▶ **Work task**
Retype precisely the section of the data that starts at the line containing "Fixup: results for opcua" and runs to its final line, ends included.

*** Opening Records shown ***

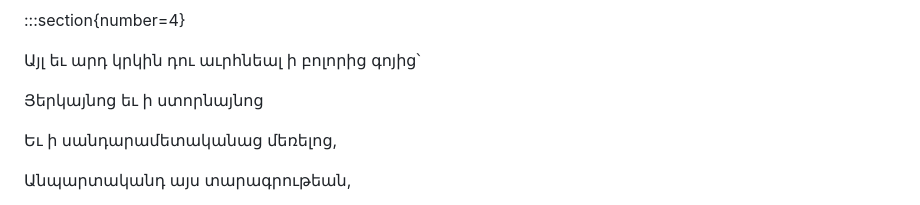
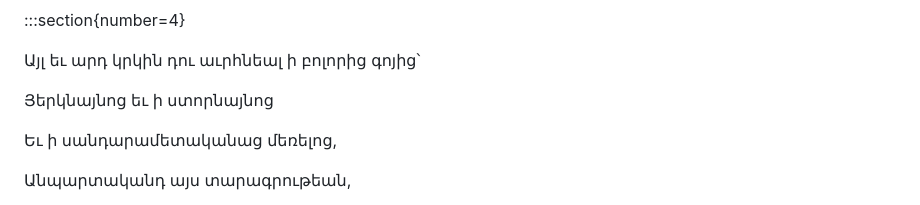
Before and after one commit to rubo/narek, a Markdown page: book/original/chapter_65.md, the part around the change. GitHub-like rendering.

Commit message:
fix(book): fix typos in original chapters 65 and 66

```diff
--- a/book/original/chapter_65.md
+++ b/book/original/chapter_65.md
@@ -201,7 +201,7 @@ heading:
 
 Այլ եւ արդ կրկին դու աւրհնեալ ի բոլորից գոյից՝
 
-Յերկայնոց եւ ի ստորնայնոց
+Յերկնայնոց եւ ի ստորնայնոց
 
 Եւ ի սանդարամետականաց մեռելոց,
 
```
Also changed, not shown: book/original/chapter_66.md (+1 -1 lines).
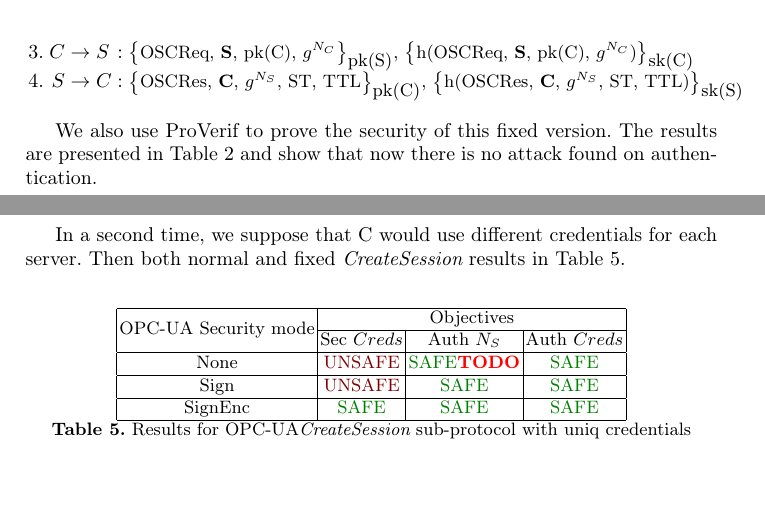
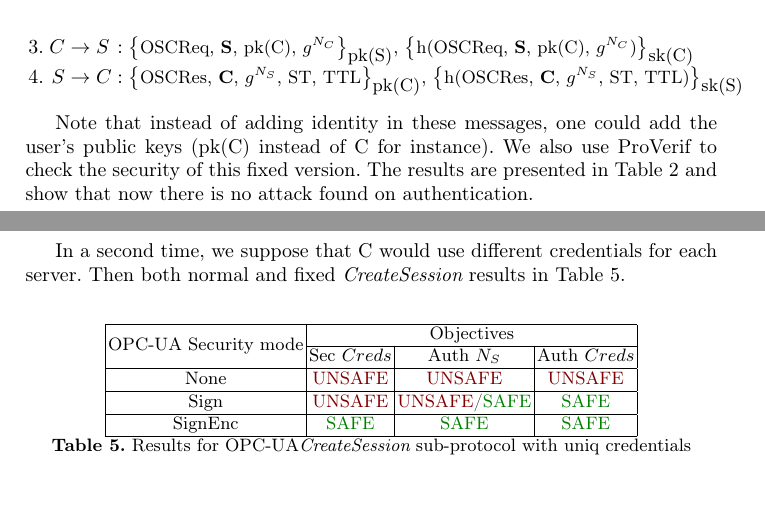
Before and after one commit to drakes00/ics-protocol-models, a LaTeX thesis (papers/verif/verif.tex, which reads papers/verif/opcua_secure_channel.tex, papers/verif/opcua_session.tex): two parts of pages 4 and 6 of 8, joined at a grey line, cut so that both start at the same text, the shorter picture padded with empty space. Compiled offline with pdfLaTeX.

Commit message:
Fixup: results for opcua

```diff
--- a/papers/verif/opcua_secure_channel.tex
+++ b/papers/verif/opcua_secure_channel.tex
@@ -281,7 +281,9 @@
 %    \label{fig:secure_channel_fix_se}
 %\end{figure}
 
-We also use \proverif to prove the security of this fixed version. The
+Note that instead of adding identity in these messages, one could add the user's
+public keys (pk(C) instead of C for instance).
+We also use \proverif to check the security of this fixed version. The
 results are presented in Table \ref{tab:secure_channel_fix_results} and
 show that now there is no attack found on authentication.
 
--- a/papers/verif/opcua_session.tex
+++ b/papers/verif/opcua_session.tex
@@ -191,9 +191,9 @@
         \cline{2-4}
                        & Sec $Creds$   & Auth $N_S$    & Auth $Creds$   \\
         \hline
-        \smn           & \UNSAFE       & \SAFE \TODO   & \SAFE         \\
+        \smn           & \UNSAFE       & \UNSAFE       & \UNSAFE       \\
         \hline
-        \sms           & \UNSAFE       & \SAFE         & \SAFE         \\
+        \sms           & \UNSAFE       & \UNSAFE/\SAFE & \SAFE         \\
         \hline
         \smseshort     & \SAFE         & \SAFE         & \SAFE         \\
         \hline
```
Also changed, not shown: papers/verif/opcua_session.tex (4 more changed lines).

*** Closing Records shown ***

▶ **Result of this task**
Fixup: results for opcua

```diff
--- a/papers/verif/opcua_secure_channel.tex
+++ b/papers/verif/opcua_secure_channel.tex
@@ -281,7 +281,9 @@
 %    \label{fig:secure_channel_fix_se}
 %\end{figure}
 
-We also use \proverif to prove the security of this fixed version. The
+Note that instead of adding identity in these messages, one could add the user's
+public keys (pk(C) instead of C for instance).
+We also use \proverif to check the security of this fixed version. The
 results are presented in Table \ref{tab:secure_channel_fix_results} and
 show that now there is no attack found on authentication.
 
--- a/papers/verif/opcua_session.tex
+++ b/papers/verif/opcua_session.tex
@@ -191,9 +191,9 @@
         \cline{2-4}
                        & Sec $Creds$   & Auth $N_S$    & Auth $Creds$   \\
         \hline
-        \smn           & \UNSAFE       & \SAFE \TODO   & \SAFE         \\
+        \smn           & \UNSAFE       & \UNSAFE       & \UNSAFE       \\
         \hline
-        \sms           & \UNSAFE       & \SAFE         & \SAFE         \\
+        \sms           & \UNSAFE       & \UNSAFE/\SAFE & \SAFE         \\
         \hline
         \smseshort     & \SAFE         & \SAFE         & \SAFE         \\
         \hline
```
Also changed, not shown: papers/verif/opcua_session.tex (4 more changed lines).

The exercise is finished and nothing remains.